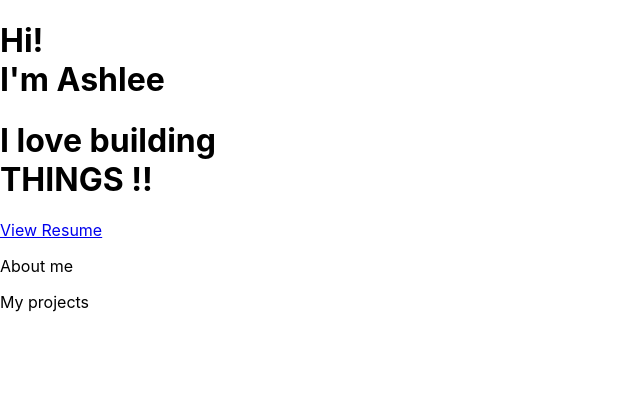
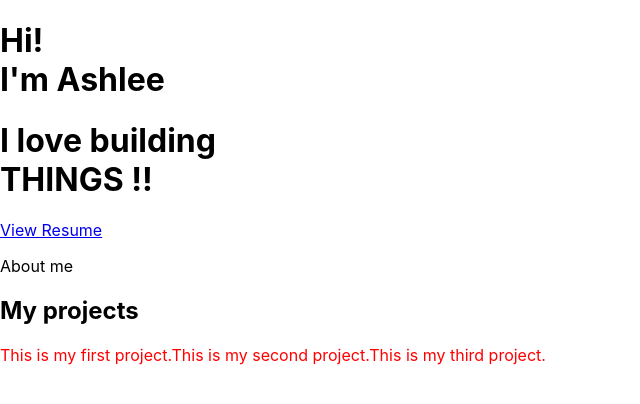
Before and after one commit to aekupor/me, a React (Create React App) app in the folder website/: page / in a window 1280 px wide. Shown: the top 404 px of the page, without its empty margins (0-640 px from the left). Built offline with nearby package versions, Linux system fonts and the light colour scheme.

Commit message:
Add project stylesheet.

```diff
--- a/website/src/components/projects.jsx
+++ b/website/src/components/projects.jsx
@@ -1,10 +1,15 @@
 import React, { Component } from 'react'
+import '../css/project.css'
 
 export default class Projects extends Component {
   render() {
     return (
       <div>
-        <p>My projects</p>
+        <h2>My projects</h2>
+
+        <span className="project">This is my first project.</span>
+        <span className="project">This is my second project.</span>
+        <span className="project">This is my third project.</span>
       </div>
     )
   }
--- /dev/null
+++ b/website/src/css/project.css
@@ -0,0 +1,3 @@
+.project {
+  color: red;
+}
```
--------------------------------
Which lines in the records contain the word "import"? Copy each one.

TASK ANSWER
 import React, { Component } from 'react'
+import '../css/project.css'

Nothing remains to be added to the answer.